What the task asks: Show every line of the data below that includes the word "button".

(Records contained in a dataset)
====================
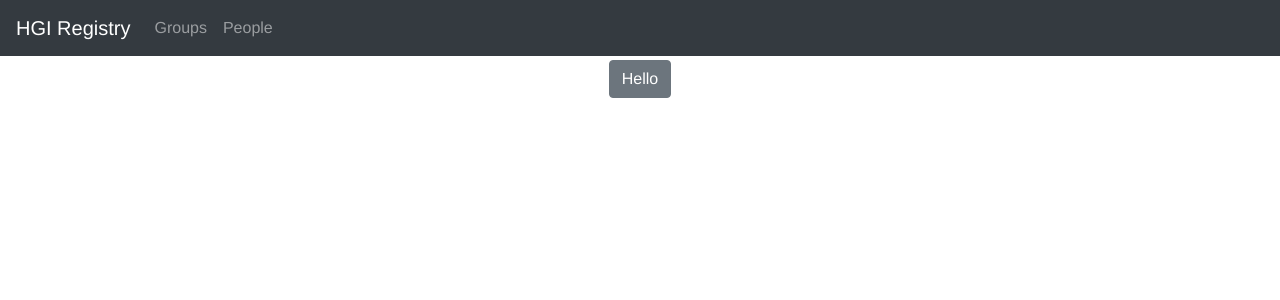
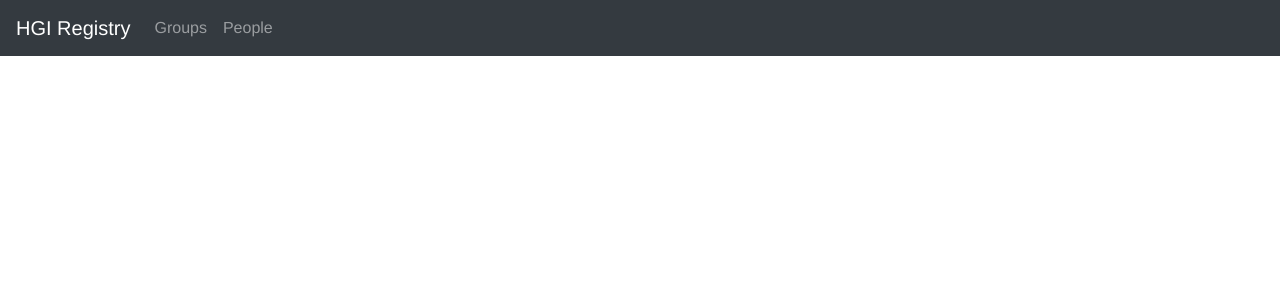
Before and after one commit to wtsi-hgi/hgi-registry-frontend, a Vue app: page /#/groups in a window 1280 px wide. Shown: the top 300 px of the page. Built offline with nearby package versions, Linux system fonts and the light colour scheme.

Commit message:
Remove playing button

```diff
--- a/src/App.vue
+++ b/src/App.vue
@@ -2,7 +2,6 @@
   <div id="app">
     <NavBar/>
     <router-view/>
-    <b-button>Hello</b-button>
   </div>
 </template>
 
```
====================
Problem solution:
Remove playing button
-    <b-button>Hello</b-button>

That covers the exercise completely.